▸ **Task requirements**
Establish how many lines in the material below include the word "reload", then give the count alone.

▸ **Data**
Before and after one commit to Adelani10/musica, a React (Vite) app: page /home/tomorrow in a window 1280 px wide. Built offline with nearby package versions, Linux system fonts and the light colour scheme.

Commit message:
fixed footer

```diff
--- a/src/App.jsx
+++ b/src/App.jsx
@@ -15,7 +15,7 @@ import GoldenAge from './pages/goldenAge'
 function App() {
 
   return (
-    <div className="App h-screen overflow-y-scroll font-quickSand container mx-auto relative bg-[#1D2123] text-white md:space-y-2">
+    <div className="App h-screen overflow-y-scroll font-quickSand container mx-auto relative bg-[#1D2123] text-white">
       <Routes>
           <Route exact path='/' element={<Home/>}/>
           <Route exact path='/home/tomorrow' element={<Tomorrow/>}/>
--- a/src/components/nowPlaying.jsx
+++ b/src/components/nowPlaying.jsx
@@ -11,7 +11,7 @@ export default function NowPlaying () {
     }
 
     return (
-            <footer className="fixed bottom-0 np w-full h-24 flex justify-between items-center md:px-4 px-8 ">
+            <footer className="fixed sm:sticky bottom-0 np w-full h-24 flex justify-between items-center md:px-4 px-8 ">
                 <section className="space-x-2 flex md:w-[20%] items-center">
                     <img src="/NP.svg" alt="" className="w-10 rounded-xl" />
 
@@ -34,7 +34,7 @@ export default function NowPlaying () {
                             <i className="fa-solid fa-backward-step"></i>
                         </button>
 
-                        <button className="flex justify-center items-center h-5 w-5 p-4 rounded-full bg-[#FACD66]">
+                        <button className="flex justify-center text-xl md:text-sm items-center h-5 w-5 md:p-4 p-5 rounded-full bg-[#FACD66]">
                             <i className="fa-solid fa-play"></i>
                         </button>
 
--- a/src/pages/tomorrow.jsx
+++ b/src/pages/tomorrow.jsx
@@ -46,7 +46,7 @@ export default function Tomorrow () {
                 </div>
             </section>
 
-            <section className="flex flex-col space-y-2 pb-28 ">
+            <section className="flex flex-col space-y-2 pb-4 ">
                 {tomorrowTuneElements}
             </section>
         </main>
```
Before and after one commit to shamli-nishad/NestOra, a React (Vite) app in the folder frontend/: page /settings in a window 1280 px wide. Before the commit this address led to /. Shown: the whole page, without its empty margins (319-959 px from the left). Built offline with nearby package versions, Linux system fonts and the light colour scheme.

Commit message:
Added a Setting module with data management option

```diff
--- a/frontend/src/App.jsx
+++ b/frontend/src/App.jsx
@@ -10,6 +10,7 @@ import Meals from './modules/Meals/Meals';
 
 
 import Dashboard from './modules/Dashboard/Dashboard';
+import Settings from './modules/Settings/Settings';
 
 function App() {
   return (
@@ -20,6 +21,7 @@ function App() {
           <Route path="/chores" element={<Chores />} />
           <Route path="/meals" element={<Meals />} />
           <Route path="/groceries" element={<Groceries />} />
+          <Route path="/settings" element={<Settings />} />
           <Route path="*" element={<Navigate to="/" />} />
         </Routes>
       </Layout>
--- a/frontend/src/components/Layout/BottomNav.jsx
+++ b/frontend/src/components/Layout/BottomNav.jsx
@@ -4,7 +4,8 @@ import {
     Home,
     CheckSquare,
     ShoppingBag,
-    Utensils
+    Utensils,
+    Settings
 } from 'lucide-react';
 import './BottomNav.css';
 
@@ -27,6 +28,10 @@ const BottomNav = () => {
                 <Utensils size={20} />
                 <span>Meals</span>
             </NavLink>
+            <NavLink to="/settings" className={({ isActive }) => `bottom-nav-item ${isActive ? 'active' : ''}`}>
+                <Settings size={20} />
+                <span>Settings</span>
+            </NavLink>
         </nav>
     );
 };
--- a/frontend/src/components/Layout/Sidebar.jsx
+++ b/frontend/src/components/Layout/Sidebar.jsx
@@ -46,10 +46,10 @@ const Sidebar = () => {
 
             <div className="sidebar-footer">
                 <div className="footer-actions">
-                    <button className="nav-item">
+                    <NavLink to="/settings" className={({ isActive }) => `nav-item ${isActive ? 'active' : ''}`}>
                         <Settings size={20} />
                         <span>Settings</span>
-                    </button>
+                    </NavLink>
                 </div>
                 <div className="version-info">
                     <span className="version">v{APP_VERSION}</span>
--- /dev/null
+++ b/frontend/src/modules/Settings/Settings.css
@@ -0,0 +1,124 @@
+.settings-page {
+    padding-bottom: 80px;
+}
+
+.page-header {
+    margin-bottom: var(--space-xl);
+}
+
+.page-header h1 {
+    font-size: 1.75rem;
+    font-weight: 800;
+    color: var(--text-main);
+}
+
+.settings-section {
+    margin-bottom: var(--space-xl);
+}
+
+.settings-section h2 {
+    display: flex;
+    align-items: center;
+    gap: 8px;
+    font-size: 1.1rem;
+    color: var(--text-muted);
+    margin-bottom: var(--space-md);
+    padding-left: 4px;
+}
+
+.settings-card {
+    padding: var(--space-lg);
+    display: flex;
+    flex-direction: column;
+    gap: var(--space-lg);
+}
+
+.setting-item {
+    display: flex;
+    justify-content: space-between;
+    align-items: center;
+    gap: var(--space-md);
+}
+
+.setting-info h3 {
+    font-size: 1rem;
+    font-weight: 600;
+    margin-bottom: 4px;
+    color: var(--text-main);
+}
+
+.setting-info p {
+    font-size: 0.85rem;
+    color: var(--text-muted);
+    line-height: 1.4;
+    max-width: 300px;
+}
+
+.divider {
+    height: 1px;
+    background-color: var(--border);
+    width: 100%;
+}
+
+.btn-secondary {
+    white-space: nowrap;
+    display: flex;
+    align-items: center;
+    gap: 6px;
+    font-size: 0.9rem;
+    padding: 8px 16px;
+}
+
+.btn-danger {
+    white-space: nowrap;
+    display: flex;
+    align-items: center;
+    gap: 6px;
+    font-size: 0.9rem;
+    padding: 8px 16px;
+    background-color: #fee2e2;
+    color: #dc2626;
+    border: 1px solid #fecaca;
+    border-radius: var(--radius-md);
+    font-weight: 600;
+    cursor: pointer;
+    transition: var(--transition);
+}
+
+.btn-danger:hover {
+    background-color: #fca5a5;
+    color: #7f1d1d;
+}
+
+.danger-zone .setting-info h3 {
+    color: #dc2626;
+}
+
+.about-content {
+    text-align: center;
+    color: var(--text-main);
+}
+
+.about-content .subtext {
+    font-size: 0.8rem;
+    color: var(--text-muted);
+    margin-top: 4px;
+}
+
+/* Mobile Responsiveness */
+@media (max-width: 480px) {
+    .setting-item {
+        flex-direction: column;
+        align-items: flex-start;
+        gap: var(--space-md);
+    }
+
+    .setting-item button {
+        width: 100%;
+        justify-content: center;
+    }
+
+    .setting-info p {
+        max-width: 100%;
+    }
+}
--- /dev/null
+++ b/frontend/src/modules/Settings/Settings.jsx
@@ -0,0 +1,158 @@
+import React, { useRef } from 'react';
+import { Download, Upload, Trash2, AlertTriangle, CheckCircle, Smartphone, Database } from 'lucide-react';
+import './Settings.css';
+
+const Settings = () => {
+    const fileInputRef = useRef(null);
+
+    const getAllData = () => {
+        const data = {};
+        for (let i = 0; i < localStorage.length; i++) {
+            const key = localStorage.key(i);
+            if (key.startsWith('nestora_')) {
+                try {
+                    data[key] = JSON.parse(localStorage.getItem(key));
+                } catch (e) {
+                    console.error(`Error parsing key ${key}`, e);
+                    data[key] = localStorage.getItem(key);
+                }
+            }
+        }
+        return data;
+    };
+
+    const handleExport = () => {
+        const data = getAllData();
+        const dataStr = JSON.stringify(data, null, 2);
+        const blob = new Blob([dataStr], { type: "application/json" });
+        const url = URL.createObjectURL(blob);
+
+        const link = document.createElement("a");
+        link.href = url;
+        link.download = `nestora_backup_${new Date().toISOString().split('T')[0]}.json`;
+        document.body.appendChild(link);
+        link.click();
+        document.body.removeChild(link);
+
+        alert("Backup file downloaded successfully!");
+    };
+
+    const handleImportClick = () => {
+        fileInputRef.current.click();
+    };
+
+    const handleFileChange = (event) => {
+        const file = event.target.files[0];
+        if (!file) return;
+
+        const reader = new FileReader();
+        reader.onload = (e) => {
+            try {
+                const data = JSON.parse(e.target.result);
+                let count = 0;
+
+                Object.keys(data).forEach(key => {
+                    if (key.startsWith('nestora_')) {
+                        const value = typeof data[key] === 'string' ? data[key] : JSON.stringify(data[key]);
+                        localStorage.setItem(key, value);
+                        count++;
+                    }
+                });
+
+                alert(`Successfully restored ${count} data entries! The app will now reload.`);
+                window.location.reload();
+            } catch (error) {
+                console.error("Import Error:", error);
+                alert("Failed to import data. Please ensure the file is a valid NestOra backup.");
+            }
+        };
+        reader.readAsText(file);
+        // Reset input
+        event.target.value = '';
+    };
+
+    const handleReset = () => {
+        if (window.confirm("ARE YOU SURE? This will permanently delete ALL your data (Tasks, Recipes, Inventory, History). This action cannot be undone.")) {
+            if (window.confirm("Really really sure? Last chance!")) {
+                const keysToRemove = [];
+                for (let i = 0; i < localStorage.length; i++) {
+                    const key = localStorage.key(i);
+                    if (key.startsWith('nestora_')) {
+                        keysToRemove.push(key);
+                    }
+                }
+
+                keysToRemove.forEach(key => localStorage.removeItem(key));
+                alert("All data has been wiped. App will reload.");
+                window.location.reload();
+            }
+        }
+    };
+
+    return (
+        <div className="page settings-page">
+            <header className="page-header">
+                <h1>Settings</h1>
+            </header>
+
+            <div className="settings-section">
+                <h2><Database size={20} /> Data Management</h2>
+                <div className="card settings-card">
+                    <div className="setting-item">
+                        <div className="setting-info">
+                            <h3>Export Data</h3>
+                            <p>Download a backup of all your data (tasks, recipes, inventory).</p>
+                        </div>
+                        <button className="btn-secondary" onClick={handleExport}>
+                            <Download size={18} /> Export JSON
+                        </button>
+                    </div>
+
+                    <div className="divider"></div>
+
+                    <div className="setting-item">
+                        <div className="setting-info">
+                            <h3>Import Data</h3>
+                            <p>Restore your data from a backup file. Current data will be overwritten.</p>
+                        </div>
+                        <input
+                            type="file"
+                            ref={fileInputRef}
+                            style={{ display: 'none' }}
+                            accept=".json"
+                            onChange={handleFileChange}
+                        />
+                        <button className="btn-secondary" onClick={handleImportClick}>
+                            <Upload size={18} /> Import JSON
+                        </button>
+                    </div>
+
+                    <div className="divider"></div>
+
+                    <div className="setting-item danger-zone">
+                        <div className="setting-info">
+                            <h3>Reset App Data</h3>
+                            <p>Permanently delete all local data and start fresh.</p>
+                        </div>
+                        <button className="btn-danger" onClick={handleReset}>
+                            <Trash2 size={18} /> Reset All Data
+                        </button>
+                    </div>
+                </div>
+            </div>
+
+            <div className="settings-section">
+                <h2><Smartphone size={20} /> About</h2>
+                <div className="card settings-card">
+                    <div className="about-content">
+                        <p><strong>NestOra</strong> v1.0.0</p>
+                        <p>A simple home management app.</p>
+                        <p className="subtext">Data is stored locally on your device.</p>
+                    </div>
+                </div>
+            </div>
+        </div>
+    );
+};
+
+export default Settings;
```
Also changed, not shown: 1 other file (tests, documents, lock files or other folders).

▸ **Result of the exercise**
4